Web interface edit records:
..........
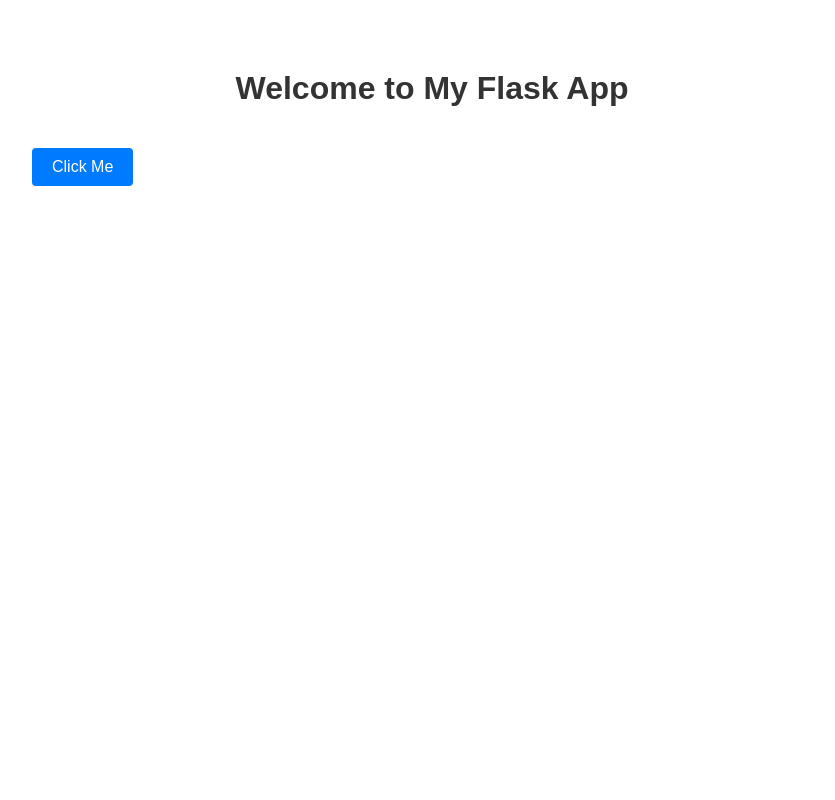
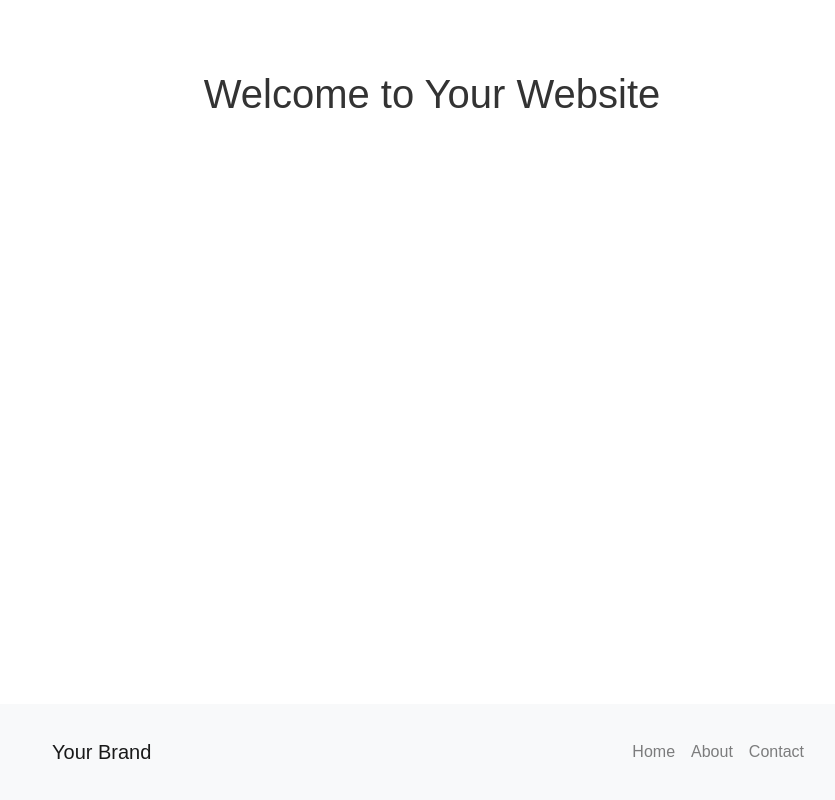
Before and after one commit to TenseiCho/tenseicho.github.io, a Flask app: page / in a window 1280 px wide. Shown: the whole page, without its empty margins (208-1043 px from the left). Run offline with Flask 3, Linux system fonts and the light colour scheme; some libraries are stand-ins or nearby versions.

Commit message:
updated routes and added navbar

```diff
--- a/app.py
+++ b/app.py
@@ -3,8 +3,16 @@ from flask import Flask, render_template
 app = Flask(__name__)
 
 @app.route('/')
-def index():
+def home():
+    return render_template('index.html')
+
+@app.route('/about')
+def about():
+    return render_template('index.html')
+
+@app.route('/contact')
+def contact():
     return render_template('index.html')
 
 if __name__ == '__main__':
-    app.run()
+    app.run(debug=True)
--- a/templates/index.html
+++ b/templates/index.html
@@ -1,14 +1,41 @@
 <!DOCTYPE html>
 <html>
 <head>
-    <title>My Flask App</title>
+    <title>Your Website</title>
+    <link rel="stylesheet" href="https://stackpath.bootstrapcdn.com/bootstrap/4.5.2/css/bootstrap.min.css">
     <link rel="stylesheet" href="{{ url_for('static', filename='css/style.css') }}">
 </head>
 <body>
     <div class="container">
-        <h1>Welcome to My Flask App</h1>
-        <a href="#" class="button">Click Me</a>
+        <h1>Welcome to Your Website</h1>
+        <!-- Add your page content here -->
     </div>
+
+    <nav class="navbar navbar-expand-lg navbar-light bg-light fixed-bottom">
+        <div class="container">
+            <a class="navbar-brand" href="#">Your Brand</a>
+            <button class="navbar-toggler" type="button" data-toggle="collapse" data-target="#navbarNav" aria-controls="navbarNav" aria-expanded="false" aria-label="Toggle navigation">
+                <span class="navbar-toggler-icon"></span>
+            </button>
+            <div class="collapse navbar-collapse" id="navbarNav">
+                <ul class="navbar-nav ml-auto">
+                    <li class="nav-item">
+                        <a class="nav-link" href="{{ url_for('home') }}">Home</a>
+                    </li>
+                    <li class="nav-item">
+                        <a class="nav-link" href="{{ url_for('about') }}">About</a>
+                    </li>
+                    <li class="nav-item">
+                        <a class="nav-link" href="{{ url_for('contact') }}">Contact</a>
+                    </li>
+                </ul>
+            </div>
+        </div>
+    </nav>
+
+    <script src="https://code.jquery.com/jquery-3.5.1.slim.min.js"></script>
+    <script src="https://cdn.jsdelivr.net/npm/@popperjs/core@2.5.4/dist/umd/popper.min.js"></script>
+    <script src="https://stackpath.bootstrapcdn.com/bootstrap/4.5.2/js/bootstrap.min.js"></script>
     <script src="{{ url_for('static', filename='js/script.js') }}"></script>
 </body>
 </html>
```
..........
Pictures aside, retype all of the entries word for word.

Before and after one commit to TenseiCho/tenseicho.github.io, a Flask app: page / in a window 1280 px wide. Shown: the whole page, without its empty margins (208-1043 px from the left). Run offline with Flask 3, Linux system fonts and the light colour scheme; some libraries are stand-ins or nearby versions.

Commit message:
updated routes and added navbar

```diff
--- a/app.py
+++ b/app.py
@@ -3,8 +3,16 @@ from flask import Flask, render_template
 app = Flask(__name__)
 
 @app.route('/')
-def index():
+def home():
+    return render_template('index.html')
+
+@app.route('/about')
+def about():
+    return render_template('index.html')
+
+@app.route('/contact')
+def contact():
     return render_template('index.html')
 
 if __name__ == '__main__':
-    app.run()
+    app.run(debug=True)
--- a/templates/index.html
+++ b/templates/index.html
@@ -1,14 +1,41 @@
 <!DOCTYPE html>
 <html>
 <head>
-    <title>My Flask App</title>
+    <title>Your Website</title>
+    <link rel="stylesheet" href="https://stackpath.bootstrapcdn.com/bootstrap/4.5.2/css/bootstrap.min.css">
     <link rel="stylesheet" href="{{ url_for('static', filename='css/style.css') }}">
 </head>
 <body>
     <div class="container">
-        <h1>Welcome to My Flask App</h1>
-        <a href="#" class="button">Click Me</a>
+        <h1>Welcome to Your Website</h1>
+        <!-- Add your page content here -->
     </div>
+
+    <nav class="navbar navbar-expand-lg navbar-light bg-light fixed-bottom">
+        <div class="container">
+            <a class="navbar-brand" href="#">Your Brand</a>
+            <button class="navbar-toggler" type="button" data-toggle="collapse" data-target="#navbarNav" aria-controls="navbarNav" aria-expanded="false" aria-label="Toggle navigation">
+                <span class="navbar-toggler-icon"></span>
+            </button>
+            <div class="collapse navbar-collapse" id="navbarNav">
+                <ul class="navbar-nav ml-auto">
+                    <li class="nav-item">
+                        <a class="nav-link" href="{{ url_for('home') }}">Home</a>
+                    </li>
+                    <li class="nav-item">
+                        <a class="nav-link" href="{{ url_for('about') }}">About</a>
+                    </li>
+                    <li class="nav-item">
+                        <a class="nav-link" href="{{ url_for('contact') }}">Contact</a>
+                    </li>
+                </ul>
+            </div>
+        </div>
+    </nav>
+
+    <script src="https://code.jquery.com/jquery-3.5.1.slim.min.js"></script>
+    <script src="https://cdn.jsdelivr.net/npm/@popperjs/core@2.5.4/dist/umd/popper.min.js"></script>
+    <script src="https://stackpath.bootstrapcdn.com/bootstrap/4.5.2/js/bootstrap.min.js"></script>
     <script src="{{ url_for('static', filename='js/script.js') }}"></script>
 </body>
 </html>
```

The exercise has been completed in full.